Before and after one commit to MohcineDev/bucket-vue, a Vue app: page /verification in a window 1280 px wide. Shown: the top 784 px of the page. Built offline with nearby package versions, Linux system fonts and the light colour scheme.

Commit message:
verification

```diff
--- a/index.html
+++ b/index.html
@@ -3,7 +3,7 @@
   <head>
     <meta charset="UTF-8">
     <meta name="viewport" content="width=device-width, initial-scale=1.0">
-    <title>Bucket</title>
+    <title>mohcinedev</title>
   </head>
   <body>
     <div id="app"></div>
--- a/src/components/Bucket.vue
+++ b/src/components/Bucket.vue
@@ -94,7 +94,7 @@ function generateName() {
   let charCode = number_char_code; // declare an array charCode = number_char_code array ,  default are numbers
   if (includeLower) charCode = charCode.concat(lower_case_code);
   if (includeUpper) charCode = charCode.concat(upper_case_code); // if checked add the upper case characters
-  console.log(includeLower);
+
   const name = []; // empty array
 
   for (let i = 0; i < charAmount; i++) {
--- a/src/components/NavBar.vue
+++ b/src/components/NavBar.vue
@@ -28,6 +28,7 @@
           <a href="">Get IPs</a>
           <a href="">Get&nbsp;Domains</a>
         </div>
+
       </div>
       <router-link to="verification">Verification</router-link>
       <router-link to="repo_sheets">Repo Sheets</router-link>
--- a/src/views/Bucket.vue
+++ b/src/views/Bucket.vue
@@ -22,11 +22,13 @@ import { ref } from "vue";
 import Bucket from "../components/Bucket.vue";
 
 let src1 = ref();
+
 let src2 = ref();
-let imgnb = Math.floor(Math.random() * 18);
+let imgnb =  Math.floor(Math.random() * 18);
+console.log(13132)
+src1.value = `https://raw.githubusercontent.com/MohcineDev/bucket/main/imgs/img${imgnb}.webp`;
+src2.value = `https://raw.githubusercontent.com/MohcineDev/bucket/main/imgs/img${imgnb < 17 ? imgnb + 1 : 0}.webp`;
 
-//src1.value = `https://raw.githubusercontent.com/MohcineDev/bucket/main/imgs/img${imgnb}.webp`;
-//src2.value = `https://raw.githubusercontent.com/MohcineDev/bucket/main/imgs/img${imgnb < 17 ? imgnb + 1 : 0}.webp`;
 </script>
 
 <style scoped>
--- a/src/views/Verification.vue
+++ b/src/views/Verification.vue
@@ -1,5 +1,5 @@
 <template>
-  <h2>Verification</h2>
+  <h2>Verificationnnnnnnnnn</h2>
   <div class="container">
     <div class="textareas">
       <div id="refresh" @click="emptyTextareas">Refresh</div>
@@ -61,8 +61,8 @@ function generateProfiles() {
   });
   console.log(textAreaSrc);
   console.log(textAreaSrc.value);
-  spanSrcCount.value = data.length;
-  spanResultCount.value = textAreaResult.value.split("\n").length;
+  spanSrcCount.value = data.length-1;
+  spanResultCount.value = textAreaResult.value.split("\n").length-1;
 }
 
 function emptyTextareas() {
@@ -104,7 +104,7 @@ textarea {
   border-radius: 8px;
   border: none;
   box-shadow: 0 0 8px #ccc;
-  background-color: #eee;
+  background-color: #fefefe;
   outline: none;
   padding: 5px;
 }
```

→ Exercise requirements
Write the listing out again so that nothing in it differs from the original.

→ Result for this task
Before and after one commit to MohcineDev/bucket-vue, a Vue app: page /verification in a window 1280 px wide. Shown: the top 784 px of the page. Built offline with nearby package versions, Linux system fonts and the light colour scheme.

Commit message:
verification

```diff
--- a/index.html
+++ b/index.html
@@ -3,7 +3,7 @@
   <head>
     <meta charset="UTF-8">
     <meta name="viewport" content="width=device-width, initial-scale=1.0">
-    <title>Bucket</title>
+    <title>mohcinedev</title>
   </head>
   <body>
     <div id="app"></div>
--- a/src/components/Bucket.vue
+++ b/src/components/Bucket.vue
@@ -94,7 +94,7 @@ function generateName() {
   let charCode = number_char_code; // declare an array charCode = number_char_code array ,  default are numbers
   if (includeLower) charCode = charCode.concat(lower_case_code);
   if (includeUpper) charCode = charCode.concat(upper_case_code); // if checked add the upper case characters
-  console.log(includeLower);
+
   const name = []; // empty array
 
   for (let i = 0; i < charAmount; i++) {
--- a/src/components/NavBar.vue
+++ b/src/components/NavBar.vue
@@ -28,6 +28,7 @@
           <a href="">Get IPs</a>
           <a href="">Get&nbsp;Domains</a>
         </div>
+
       </div>
       <router-link to="verification">Verification</router-link>
       <router-link to="repo_sheets">Repo Sheets</router-link>
--- a/src/views/Bucket.vue
+++ b/src/views/Bucket.vue
@@ -22,11 +22,13 @@ import { ref } from "vue";
 import Bucket from "../components/Bucket.vue";
 
 let src1 = ref();
+
 let src2 = ref();
-let imgnb = Math.floor(Math.random() * 18);
+let imgnb =  Math.floor(Math.random() * 18);
+console.log(13132)
+src1.value = `https://raw.githubusercontent.com/MohcineDev/bucket/main/imgs/img${imgnb}.webp`;
+src2.value = `https://raw.githubusercontent.com/MohcineDev/bucket/main/imgs/img${imgnb < 17 ? imgnb + 1 : 0}.webp`;
 
-//src1.value = `https://raw.githubusercontent.com/MohcineDev/bucket/main/imgs/img${imgnb}.webp`;
-//src2.value = `https://raw.githubusercontent.com/MohcineDev/bucket/main/imgs/img${imgnb < 17 ? imgnb + 1 : 0}.webp`;
 </script>
 
 <style scoped>
--- a/src/views/Verification.vue
+++ b/src/views/Verification.vue
@@ -1,5 +1,5 @@
 <template>
-  <h2>Verification</h2>
+  <h2>Verificationnnnnnnnnn</h2>
   <div class="container">
     <div class="textareas">
       <div id="refresh" @click="emptyTextareas">Refresh</div>
@@ -61,8 +61,8 @@ function generateProfiles() {
   });
   console.log(textAreaSrc);
   console.log(textAreaSrc.value);
-  spanSrcCount.value = data.length;
-  spanResultCount.value = textAreaResult.value.split("\n").length;
+  spanSrcCount.value = data.length-1;
+  spanResultCount.value = textAreaResult.value.split("\n").length-1;
 }
 
 function emptyTextareas() {
@@ -104,7 +104,7 @@ textarea {
   border-radius: 8px;
   border: none;
   box-shadow: 0 0 8px #ccc;
-  background-color: #eee;
+  background-color: #fefefe;
   outline: none;
   padding: 5px;
 }
```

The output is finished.